Wings and Exoskeletons

Wings and Exoskeletons lesson plan

Bugs are flyers and crawlers, diggers and wigglers! Discover the biology of arthropods and then show insects at their beautiful best in their natural habitats.

  • 1.

    There are more species of insects than any other animal class in the world. There is so much to learn about these fascinating arthropods, both inside and outside of their bodies. You’ll find that arthropods have hard exteriors called exoskeletons that cover them and that they are the largest group of invertebrates.

  • 2.

    Bring out the magnifying glasses and specimens for this science adventure! Students investigate insect and arachnid habitats, anatomy, and nature’s intense coloring.

  • 3.

    For the background, use Crayola® Washable Markers to draw realistic insect habitats such as tree branches and leaves, flowers, logs, or rocks.

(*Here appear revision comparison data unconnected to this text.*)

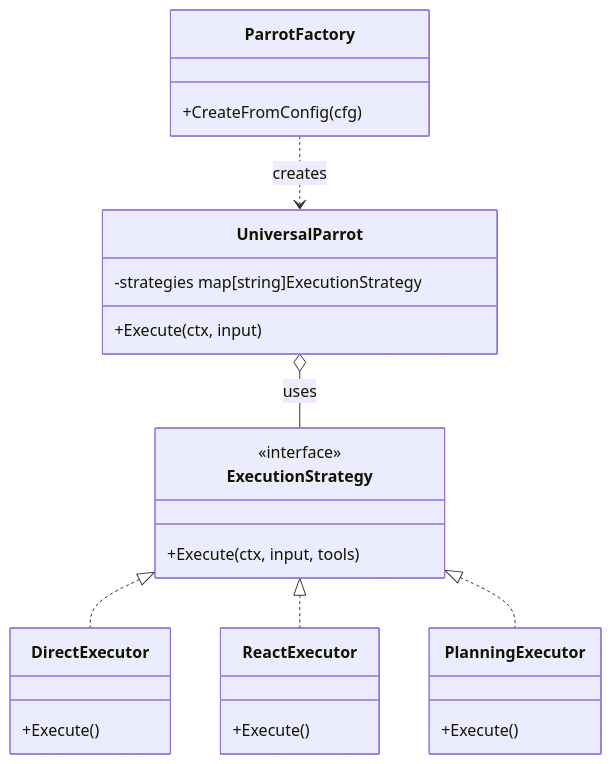
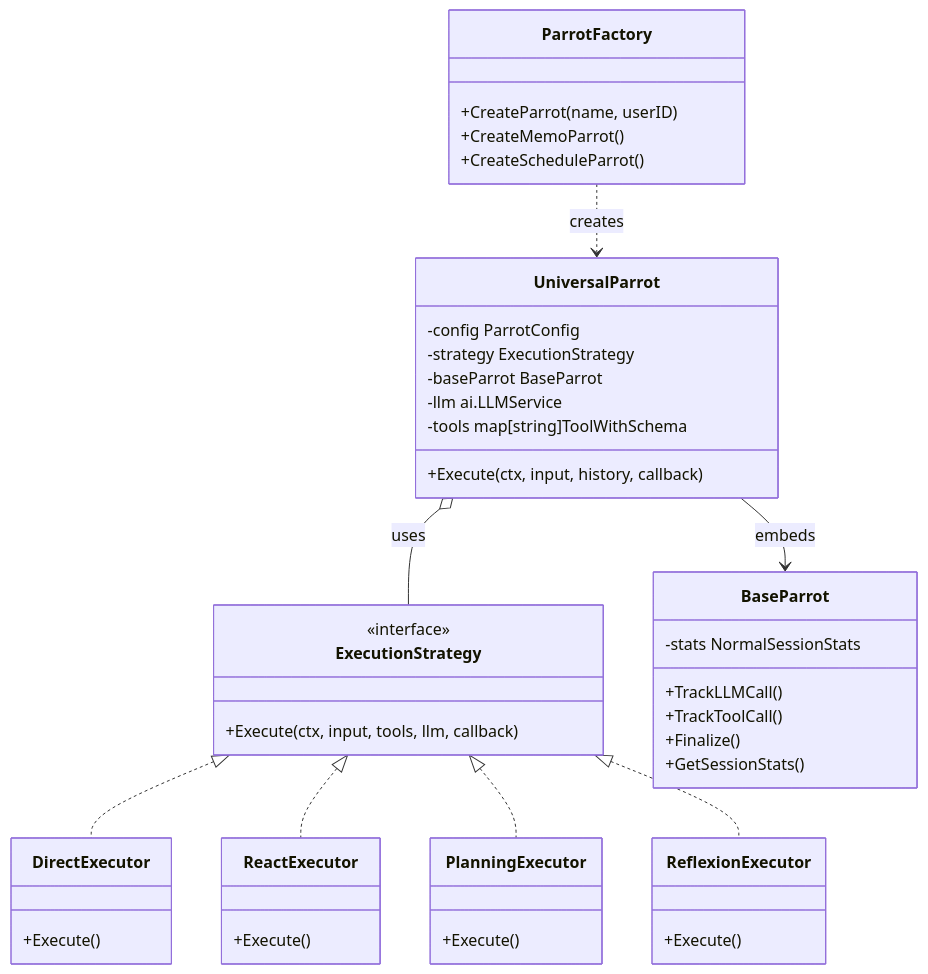
One commit to 88lin/divinesense changed the diagram in ai/agents/universal/README.md. Above: the diagram before and after it, drawn with Mermaid. The commit also changed other lines of this file and 27 other files, not shown here.

````diff
--- a/ai/agents/universal/README.md
+++ b/ai/agents/universal/README.md
@@ -7,29 +7,47 @@
 ```mermaid
 classDiagram
     class ParrotFactory {
-        +CreateFromConfig(cfg)
+        +CreateParrot(name, userID)
+        +CreateMemoParrot()
+        +CreateScheduleParrot()
     }
     class UniversalParrot {
-        -strategies map[string]ExecutionStrategy
-        +Execute(ctx, input)
+        -config ParrotConfig
+        -strategy ExecutionStrategy
+        -baseParrot BaseParrot
+        -llm ai.LLMService
+        -tools map[string]ToolWithSchema
+        +Execute(ctx, input, history, callback)
     }
     class ExecutionStrategy {
         <<interface>>
-        +Execute(ctx, input, tools)
+        +Execute(ctx, input, tools, llm, callback)
     }
     class DirectExecutor {
         +Execute()
     }
     class ReactExecutor {
         +Execute()
     }
     class PlanningExecutor {
         +Execute()
     }
-    
+    class ReflexionExecutor {
+        +Execute()
+    }
+    class BaseParrot {
+        -stats NormalSessionStats
+        +TrackLLMCall()
+        +TrackToolCall()
+        +Finalize()
+        +GetSessionStats()
+    }
+
     ParrotFactory ..> UniversalParrot : creates
     UniversalParrot o-- ExecutionStrategy : uses
+    UniversalParrot --> BaseParrot : embeds
     ExecutionStrategy <|.. DirectExecutor
     ExecutionStrategy <|.. ReactExecutor
     ExecutionStrategy <|.. PlanningExecutor
+    ExecutionStrategy <|.. ReflexionExecutor
 ```
````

  • 4.

    Enlarge the arthropods as if you were seeing them through a magnifying glass. Remember to keep them anatomically accurate. Draw arthropods on top of background with Washable Markers.

Standards

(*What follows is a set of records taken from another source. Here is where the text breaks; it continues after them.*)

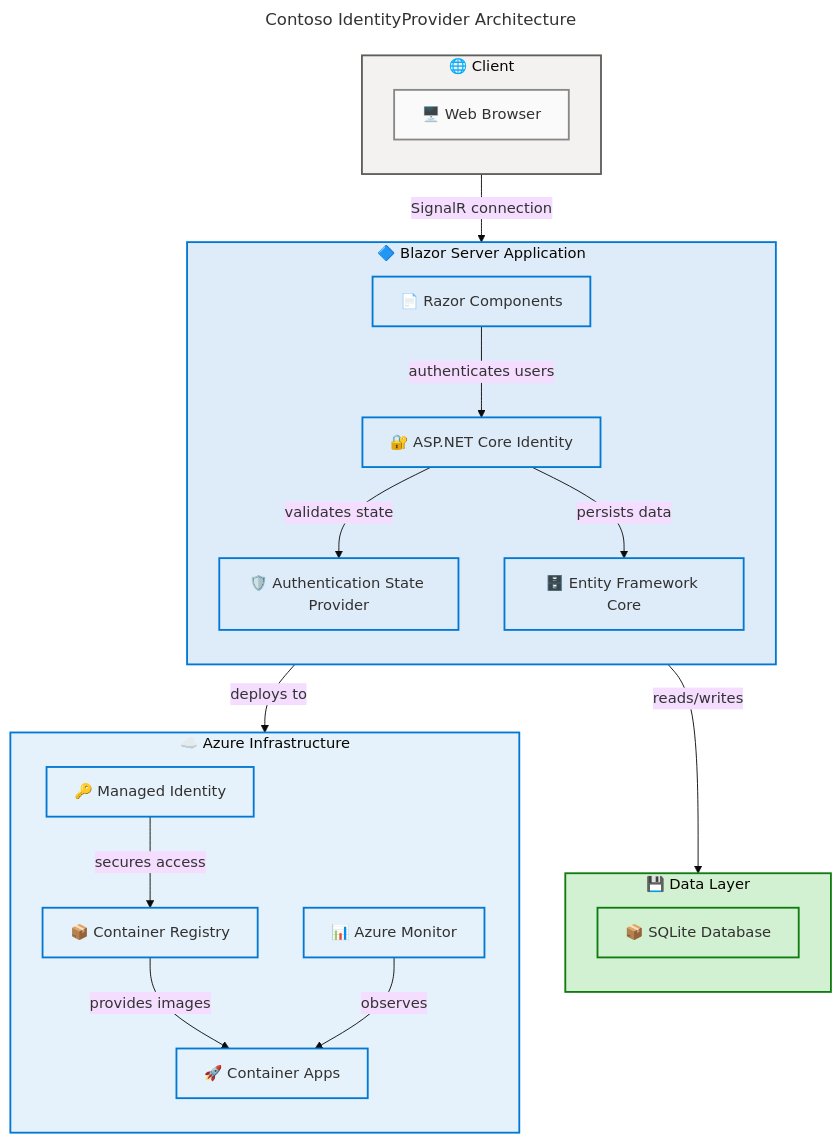
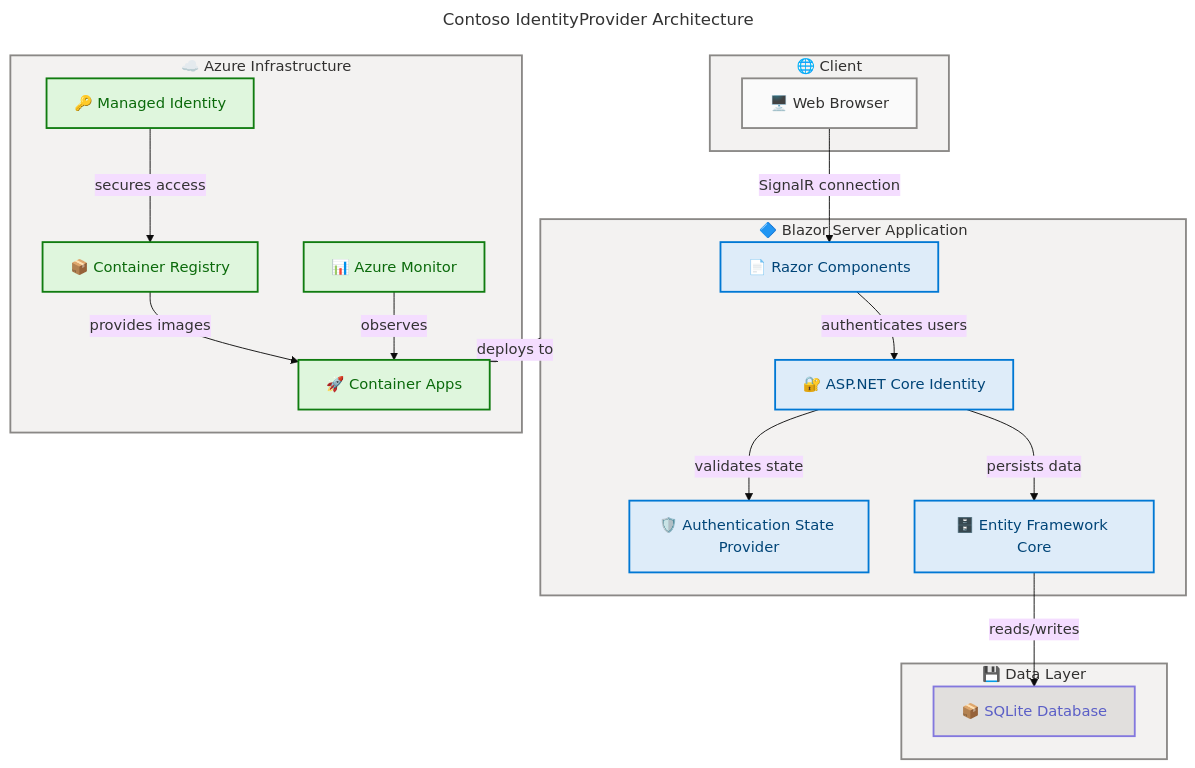
One commit to Evilazaro/IdentityProvider changed the diagram in README.md. Above: the diagram before and after it, drawn with Mermaid.

Commit message:
Enhance architecture diagram with semantic and structural governance details

````diff
--- a/README.md
+++ b/README.md
@@ -12,67 +12,79 @@
 ```mermaid
 ---
 title: "Contoso IdentityProvider Architecture"
 config:
   theme: base
   look: classic
   layout: dagre
   themeVariables:
     fontSize: '16px'
   flowchart:
     htmlLabels: true
 ---
 flowchart TD
     accTitle: Contoso IdentityProvider Architecture
     accDescr: Component diagram showing Blazor Server UI, ASP.NET Core Identity, data layer, and Azure deployment infrastructure
 
+    %% ═══════════════════════════════════════════════════════════════════════════
+    %% AZURE / FLUENT ARCHITECTURE PATTERN v1.1
+    %% (Semantic + Structural + Font + Accessibility Governance)
+    %% ═══════════════════════════════════════════════════════════════════════════
+    %% PHASE 1 - STRUCTURAL: Direction explicit, flat topology, nesting ≤ 3
+    %% PHASE 2 - SEMANTIC: Colors justified, max 5 semantic classes, neutral-first
+    %% PHASE 3 - FONT: Dark text on light backgrounds, contrast ≥ 4.5:1
+    %% PHASE 4 - ACCESSIBILITY: accTitle/accDescr present, icons on all nodes
+    %% PHASE 5 - STANDARD: Governance block present, classDefs centralized
+    %% ═══════════════════════════════════════════════════════════════════════════
+
     subgraph client["🌐 Client"]
-        direction TB
         browser["🖥️ Web Browser"]
     end
 
     subgraph app["🔷 Blazor Server Application"]
-        direction TB
         ui["📄 Razor Components"]
         identity["🔐 ASP.NET Core Identity"]
         auth["🛡️ Authentication State Provider"]
         efcore["🗄️ Entity Framework Core"]
     end
 
     subgraph data["💾 Data Layer"]
-        direction TB
         sqlite["📦 SQLite Database"]
     end
 
     subgraph azure["☁️ Azure Infrastructure"]
-        direction TB
         aca["🚀 Container Apps"]
         acr["📦 Container Registry"]
         monitor["📊 Azure Monitor"]
         mi["🔑 Managed Identity"]
     end
 
     browser -->|"SignalR connection"| ui
     ui -->|"authenticates users"| identity
     identity -->|"validates state"| auth
     identity -->|"persists data"| efcore
     efcore -->|"reads/writes"| sqlite
     app -->|"deploys to"| aca
     acr -->|"provides images"| aca
     monitor -->|"observes"| aca
     mi -->|"secures access"| acr
 
-    style client fill:#F3F2F1,stroke:#605E5C,stroke-width:2px
-    style app fill:#DEECF9,stroke:#0078D4,stroke-width:2px
-    style data fill:#D2F0D2,stroke:#107C10,stroke-width:2px
-    style azure fill:#E6F2FB,stroke:#0078D4,stroke-width:2px
-
+    %% Centralized semantic classDefs (7 canonical)
     classDef neutral fill:#FAFAFA,stroke:#8A8886,stroke-width:2px,color:#323130
-    classDef core fill:#DEECF9,stroke:#0078D4,stroke-width:2px,color:#323130
-    classDef data fill:#D2F0D2,stroke:#107C10,stroke-width:2px,color:#323130
-    classDef infra fill:#E6F2FB,stroke:#0078D4,stroke-width:2px,color:#323130
+    classDef core fill:#DEECF9,stroke:#0078D4,stroke-width:2px,color:#004578
+    classDef success fill:#DFF6DD,stroke:#107C10,stroke-width:2px,color:#0B6A0B
+    classDef warning fill:#FFF4CE,stroke:#FFB900,stroke-width:2px,color:#986F0B
+    classDef danger fill:#FDE7E9,stroke:#E81123,stroke-width:2px,color:#A4262C
+    classDef data fill:#E1DFDD,stroke:#8378DE,stroke-width:2px,color:#5B5FC7
+    classDef external fill:#F3F2F1,stroke:#605E5C,stroke-width:2px,color:#323130
 
     class browser neutral
     class ui,identity,auth,efcore core
     class sqlite data
-    class aca,acr,monitor,mi infra
+    class aca,acr,monitor,mi success
+
+    %% Subgraph styling (style directives — not class)
+    style client fill:#F3F2F1,stroke:#8A8886,stroke-width:2px,color:#323130
+    style app fill:#F3F2F1,stroke:#8A8886,stroke-width:2px,color:#323130
+    style data fill:#F3F2F1,stroke:#8A8886,stroke-width:2px,color:#323130
+    style azure fill:#F3F2F1,stroke:#8A8886,stroke-width:2px,color:#323130
 ```
````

  • LA: Cite textual evidence to support analysis of what the text says explicitly as well as inferences drawn from the text.
  • LA: Determine the meaning of words and phrases as they are used in a text, including figurative, connotative, and technical meanings.
  • LA: Integrate information presented in different media or formats (e.g., visually, quantitatively) as well as in words to develop a coherent understanding of a topic or issue.
  • LA: "Write informative/explanatory texts to examine a topic and convey ideas, concepts, and information through the selection, organization, and analysis of relevant content.
  • LA: Present claims and findings, sequencing ideas logically and using pertinent descriptions, facts, and details to accentuate main ideas or themes; use appropriate eye contact, adequate volume, and clear pronunciation.
  • MATH: Represent and interpret data.
  • SCI: Develop a model to describe the movement of matter among plants, animals, decomposers, and the environment.
  • VA: Intentionally take advantage of the qualities and characteristics of art media, techniques, and processes to enhance communication of their experiences and ideas.
  • VA: Select and use the qualities of structures and functions of art to improve communication of ideas.
  • VA: Select and use subject matter, symbols, and ideas to communicate meaning.

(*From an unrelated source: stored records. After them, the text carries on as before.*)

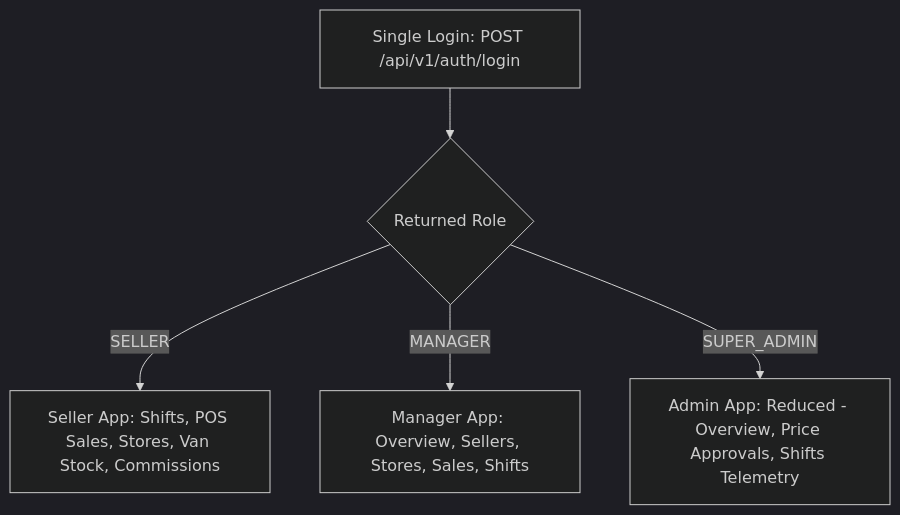
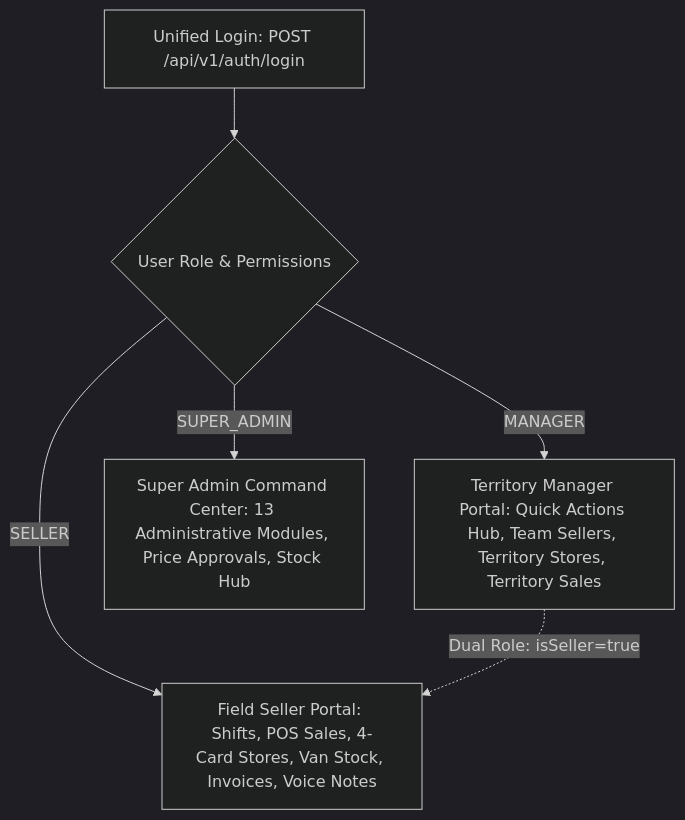
Before and after one commit to manthanut27/femmeflo-app: the first of 2 diagrams in docs/APP_SPEC.md, drawn with Mermaid (dark theme). The commit also changed other lines of this file and 10 other files, not shown here.

Commit message:
docs: comprehensive synchronization of app specs, architecture, api contracts, screens, and verification with v1.0.20 codebase

````diff
--- a/docs/APP_SPEC.md
+++ b/docs/APP_SPEC.md
@@ -22,7 +15,8 @@
 ```mermaid
 graph TD
-    Login[Single Login: POST /api/v1/auth/login] --> RoleCheck{Returned Role}
-    RoleCheck -->|SELLER| SellerApp[Seller App: Shifts, POS Sales, Stores, Van Stock, Commissions]
-    RoleCheck -->|MANAGER| ManagerApp[Manager App: Overview, Sellers, Stores, Sales, Shifts]
-    RoleCheck -->|SUPER_ADMIN| AdminApp[Admin App: Reduced - Overview, Price Approvals, Shifts Telemetry]
+    Login[Unified Login: POST /api/v1/auth/login] --> RoleCheck{User Role & Permissions}
+    RoleCheck -->|SELLER| SellerPortal[Field Seller Portal: Shifts, POS Sales, 4-Card Stores, Van Stock, Invoices, Voice Notes]
+    RoleCheck -->|MANAGER| ManagerPortal[Territory Manager Portal: Quick Actions Hub, Team Sellers, Territory Stores, Territory Sales]
+    RoleCheck -->|SUPER_ADMIN| AdminPortal[Super Admin Command Center: 13 Administrative Modules, Price Approvals, Stock Hub]
+    ManagerPortal -.->|Dual Role: isSeller=true| SellerPortal
 ```
````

Adaptations

  • Possible classroom resources include: Meet the Arthropods (Real Kids Real Science Books) by Ellen Doris; The Awesome Book of Bugs by Clizia Gussoni; Dirty Rotten Bugs: Arthropods Unite to Tell Their Side of the Story by Gilles Bonotaux; Bugs Before Time: Prehistoric Insects and Their Relatives by Cathy Camper.
  • Arthropods are invertebrates. Challenge students to investigate other invertebrates such as worms, mollusks, and sponges. Compare and contrast the organisms as well as their habitats of choice.
  • Students self-select one species to arthropod to create in a diorama habitat. Use Crayola Model Magic to form the body and insert it into the habitat. Write a one-paragraph summary focused on the species. Have a special celebration, "The Arthropod Invasion," when students are introducing their species to classmates.
  • Invite students to use their new knowledge of arthropods to create an original, undiscovered insect. It should have the correct anatomy of an insect but can have a unique look. Create a habitat that will support the new insect species.